→ **WORK ORDER**:
Look through the material below and copy every line containing the word "Choose".
···
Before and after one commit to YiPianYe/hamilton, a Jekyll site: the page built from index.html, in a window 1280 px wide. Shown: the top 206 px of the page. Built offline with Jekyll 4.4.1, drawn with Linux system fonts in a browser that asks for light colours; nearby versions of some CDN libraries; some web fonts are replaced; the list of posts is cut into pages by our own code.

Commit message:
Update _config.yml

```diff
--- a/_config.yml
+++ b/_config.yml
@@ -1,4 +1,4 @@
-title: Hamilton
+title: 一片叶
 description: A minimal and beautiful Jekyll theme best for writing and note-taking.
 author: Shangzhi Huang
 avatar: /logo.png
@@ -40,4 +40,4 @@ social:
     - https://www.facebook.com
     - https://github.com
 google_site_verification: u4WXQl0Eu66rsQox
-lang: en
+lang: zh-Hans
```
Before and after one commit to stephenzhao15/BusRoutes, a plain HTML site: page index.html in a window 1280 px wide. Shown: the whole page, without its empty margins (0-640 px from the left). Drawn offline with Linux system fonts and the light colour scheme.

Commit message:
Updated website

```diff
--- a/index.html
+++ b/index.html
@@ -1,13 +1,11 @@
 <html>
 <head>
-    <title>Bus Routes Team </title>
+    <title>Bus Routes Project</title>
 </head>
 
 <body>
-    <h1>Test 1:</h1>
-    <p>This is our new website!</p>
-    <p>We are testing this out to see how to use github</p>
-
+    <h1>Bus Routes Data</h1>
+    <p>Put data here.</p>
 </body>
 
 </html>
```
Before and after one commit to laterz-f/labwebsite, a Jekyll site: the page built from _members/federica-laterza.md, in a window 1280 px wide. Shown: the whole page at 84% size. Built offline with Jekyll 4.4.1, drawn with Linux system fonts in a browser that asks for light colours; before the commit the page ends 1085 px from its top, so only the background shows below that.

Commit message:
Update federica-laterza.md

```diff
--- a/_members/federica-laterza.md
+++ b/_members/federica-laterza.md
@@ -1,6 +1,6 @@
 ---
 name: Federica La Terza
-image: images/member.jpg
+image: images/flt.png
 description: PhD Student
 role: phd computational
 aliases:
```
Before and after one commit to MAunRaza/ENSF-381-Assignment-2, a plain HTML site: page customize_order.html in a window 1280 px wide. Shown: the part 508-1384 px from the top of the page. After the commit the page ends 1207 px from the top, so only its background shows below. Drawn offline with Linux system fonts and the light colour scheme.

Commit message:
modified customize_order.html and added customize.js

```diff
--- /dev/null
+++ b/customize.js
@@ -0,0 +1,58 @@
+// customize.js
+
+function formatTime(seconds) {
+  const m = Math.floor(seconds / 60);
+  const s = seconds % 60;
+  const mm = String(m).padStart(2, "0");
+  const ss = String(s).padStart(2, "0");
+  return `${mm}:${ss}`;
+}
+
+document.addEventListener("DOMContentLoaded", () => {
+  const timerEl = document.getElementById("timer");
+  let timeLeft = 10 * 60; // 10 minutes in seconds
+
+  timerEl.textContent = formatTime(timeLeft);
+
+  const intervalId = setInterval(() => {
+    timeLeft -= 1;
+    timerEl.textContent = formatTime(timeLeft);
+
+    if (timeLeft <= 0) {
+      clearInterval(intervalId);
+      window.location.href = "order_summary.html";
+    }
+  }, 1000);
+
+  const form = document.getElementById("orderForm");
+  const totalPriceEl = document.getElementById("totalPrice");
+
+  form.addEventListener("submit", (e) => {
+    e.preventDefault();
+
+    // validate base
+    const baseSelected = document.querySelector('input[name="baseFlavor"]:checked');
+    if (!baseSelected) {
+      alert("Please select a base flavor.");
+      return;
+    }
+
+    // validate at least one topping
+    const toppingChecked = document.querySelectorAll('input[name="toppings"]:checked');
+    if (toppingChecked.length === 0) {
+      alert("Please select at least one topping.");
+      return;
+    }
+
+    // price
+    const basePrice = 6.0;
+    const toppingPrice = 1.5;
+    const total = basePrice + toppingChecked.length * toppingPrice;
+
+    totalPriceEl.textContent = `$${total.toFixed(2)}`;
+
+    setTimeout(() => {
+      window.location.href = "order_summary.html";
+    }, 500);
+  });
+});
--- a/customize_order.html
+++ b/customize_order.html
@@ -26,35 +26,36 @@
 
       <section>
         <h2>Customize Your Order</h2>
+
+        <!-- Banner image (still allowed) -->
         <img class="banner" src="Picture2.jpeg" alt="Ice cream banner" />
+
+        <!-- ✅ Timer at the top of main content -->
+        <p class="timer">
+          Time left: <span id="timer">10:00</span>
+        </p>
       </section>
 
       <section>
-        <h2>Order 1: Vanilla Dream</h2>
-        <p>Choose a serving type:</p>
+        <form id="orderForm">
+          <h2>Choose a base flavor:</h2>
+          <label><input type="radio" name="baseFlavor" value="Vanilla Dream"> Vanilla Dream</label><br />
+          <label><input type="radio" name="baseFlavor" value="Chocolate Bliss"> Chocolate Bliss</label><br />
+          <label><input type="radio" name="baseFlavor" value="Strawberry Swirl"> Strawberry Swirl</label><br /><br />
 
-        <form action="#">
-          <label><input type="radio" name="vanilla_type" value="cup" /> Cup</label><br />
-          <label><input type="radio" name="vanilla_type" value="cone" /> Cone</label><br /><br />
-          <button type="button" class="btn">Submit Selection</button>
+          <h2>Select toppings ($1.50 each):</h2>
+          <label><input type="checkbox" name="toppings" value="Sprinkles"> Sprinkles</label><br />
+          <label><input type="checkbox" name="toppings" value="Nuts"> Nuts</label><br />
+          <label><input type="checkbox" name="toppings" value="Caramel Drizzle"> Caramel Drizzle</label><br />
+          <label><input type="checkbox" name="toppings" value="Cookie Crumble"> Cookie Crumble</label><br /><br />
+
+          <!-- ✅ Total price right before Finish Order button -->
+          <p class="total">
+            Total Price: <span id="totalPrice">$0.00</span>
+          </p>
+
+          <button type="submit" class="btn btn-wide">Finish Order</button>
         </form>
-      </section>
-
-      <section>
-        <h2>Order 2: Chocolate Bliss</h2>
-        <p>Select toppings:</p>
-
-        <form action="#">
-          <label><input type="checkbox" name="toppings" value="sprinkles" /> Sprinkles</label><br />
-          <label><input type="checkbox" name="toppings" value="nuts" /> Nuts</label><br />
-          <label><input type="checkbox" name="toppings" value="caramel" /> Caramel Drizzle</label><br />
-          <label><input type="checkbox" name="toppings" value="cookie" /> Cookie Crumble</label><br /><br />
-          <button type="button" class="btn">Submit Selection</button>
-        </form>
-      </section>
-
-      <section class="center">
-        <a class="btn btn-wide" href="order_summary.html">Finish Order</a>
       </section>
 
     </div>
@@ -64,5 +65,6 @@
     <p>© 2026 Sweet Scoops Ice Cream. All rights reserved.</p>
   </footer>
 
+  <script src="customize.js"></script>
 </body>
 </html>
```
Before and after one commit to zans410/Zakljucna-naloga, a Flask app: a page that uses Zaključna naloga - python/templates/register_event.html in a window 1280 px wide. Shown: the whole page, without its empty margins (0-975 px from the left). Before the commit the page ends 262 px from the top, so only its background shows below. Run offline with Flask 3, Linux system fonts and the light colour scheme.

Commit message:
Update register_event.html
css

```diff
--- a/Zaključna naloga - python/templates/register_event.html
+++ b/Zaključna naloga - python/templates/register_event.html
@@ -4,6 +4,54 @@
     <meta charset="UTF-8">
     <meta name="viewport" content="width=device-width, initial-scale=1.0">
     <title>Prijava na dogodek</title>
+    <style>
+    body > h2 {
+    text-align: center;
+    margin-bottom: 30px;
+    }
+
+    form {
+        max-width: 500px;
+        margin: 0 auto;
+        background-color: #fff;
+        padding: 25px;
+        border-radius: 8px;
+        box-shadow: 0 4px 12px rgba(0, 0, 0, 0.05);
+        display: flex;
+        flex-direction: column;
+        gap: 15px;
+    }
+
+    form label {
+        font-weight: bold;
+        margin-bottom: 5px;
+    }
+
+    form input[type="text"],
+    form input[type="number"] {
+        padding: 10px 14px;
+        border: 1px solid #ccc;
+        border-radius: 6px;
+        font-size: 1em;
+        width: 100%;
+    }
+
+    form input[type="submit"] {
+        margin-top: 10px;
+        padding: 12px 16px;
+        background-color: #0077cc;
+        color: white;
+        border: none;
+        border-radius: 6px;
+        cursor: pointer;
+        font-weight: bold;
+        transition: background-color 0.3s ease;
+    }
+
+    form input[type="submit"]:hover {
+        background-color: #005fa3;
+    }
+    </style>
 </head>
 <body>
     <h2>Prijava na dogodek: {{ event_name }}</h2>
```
···
→ **YOUR SOLUTION**:
-        <p>Choose a serving type:</p>
+          <h2>Choose a base flavor:</h2>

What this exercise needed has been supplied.